Arboreta are special places where landscape management, science, horticulture, art, and visitor attraction meet. This project responds directly to current interest in the reinterpretation of such landscapes amongst academic researchers, landscape designers and the wider community of horticultural enthusiasts. The project seeks to investigate the history of the arboretum at the Royal Botanic Gardens, Kew and to consider the influence of this 320-acre site on arboreta, arboriculture and botany across the world.
The arboretum at Kew developed from a small 18th-century royal collection of ‘exotics’ and timber trees to one of the most extensive and globally-connected arboreta in the world, with around 14,000 trees of over 2,000 species, cared for by over a hundred staff. It was one of a new type of scientific arboretum, designed as a centre of excellence for researchers as well as for the enjoyment of a wider public. Its evolution was the result of collaboration between a new breed of ‘scientific horticulturists’, botanists, tree collectors and managers. As a richly-archived, though little-studied site, it offers a valuable opportunity for research into the evolution and significance of arboreta.

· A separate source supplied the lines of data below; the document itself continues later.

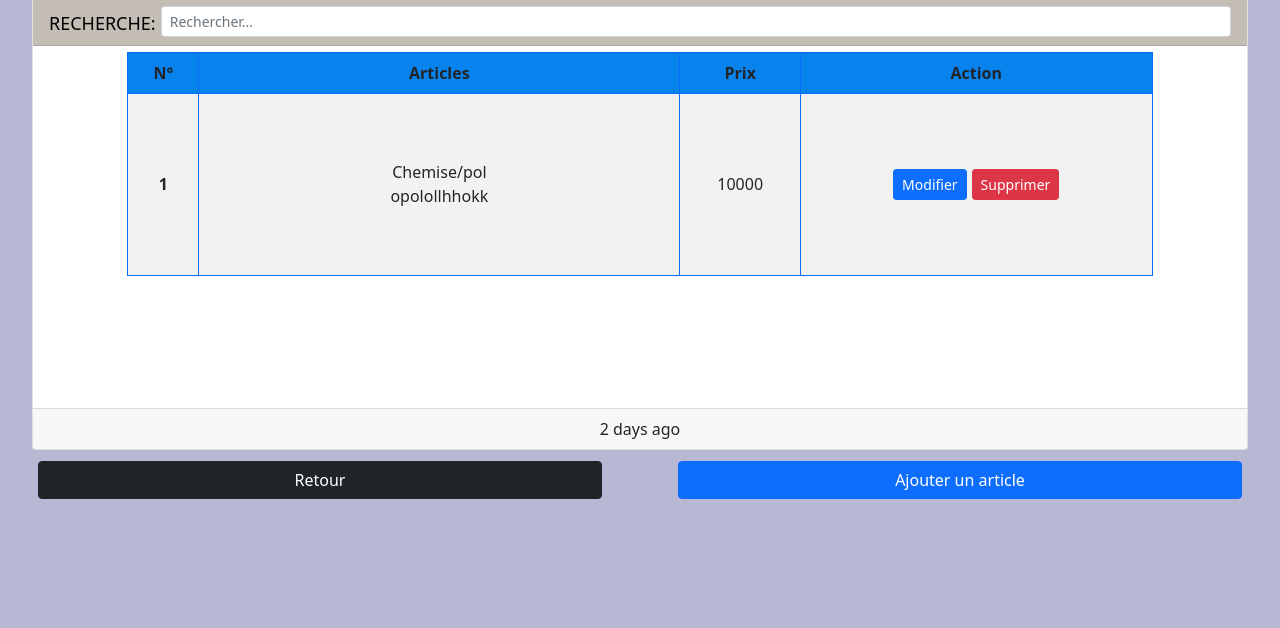
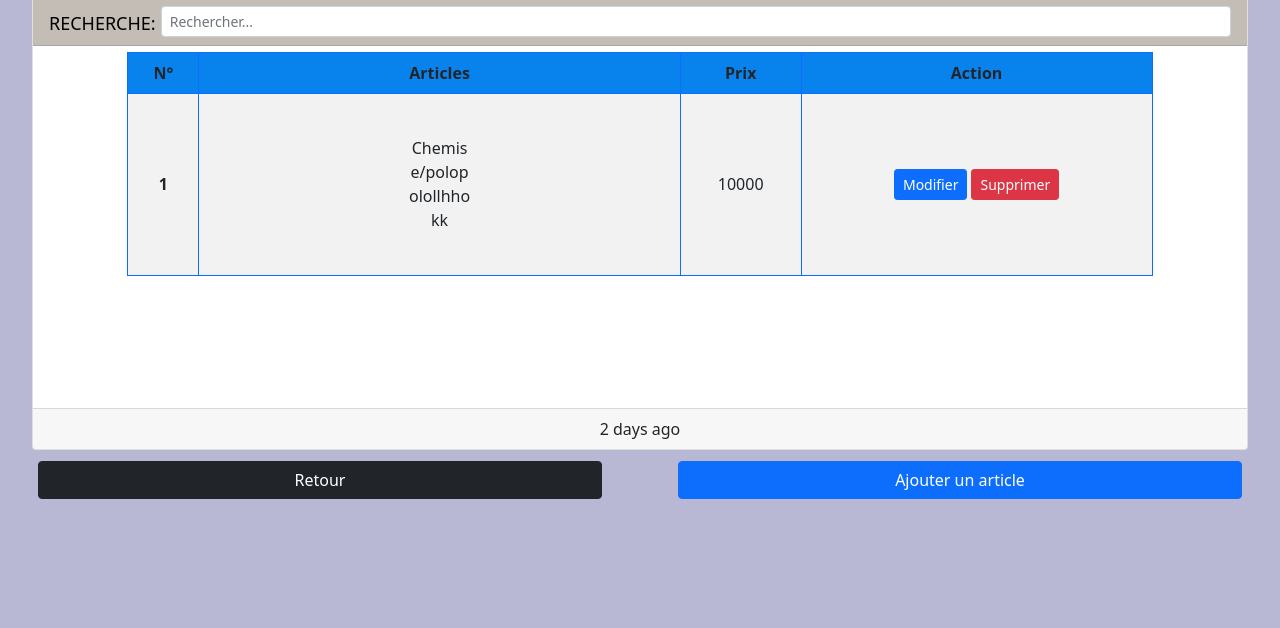
Before and after one commit to YodaNicolas/pressingapp, a plain HTML site: page ListAdmin.html in a window 1280 px wide. Shown: the part 92-720 px from the top of the page. Drawn offline with nearby package versions, Linux system fonts and the light colour scheme.

Commit message:
page admin 85%

```diff
--- a/Styles/Css/style.css
+++ b/Styles/Css/style.css
@@ -354,9 +354,9 @@
     display: flex;
     align-items: center;
     justify-content: center;
-    gap: 5px;
+    gap: 4px;
 }
 
 .NomArticle {
-    max-width: 6.5rem !important;
+    max-width: 4rem !important;
 }
```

Arboreta have received relatively little attention from historians. Recent research by historical geographers and historians of science (Elliott, Watkins & Daniels, 2016) has established an exciting new agenda for re-thinking the historical role of arboreta, going beyond the conventional emphasis on key designers and administrators (such as Loudon or Paxton) to consider wider questions concerning collecting, horticultural experiment and landscape practice. In this context, surprisingly little is known about the origins, design, use and impact of the tree collections at Kew. An investigation of Kew’s arboretum has clear potential to offer new insights into the worlds of tree collecting, horticulture and botany, and how and why we value trees as a society.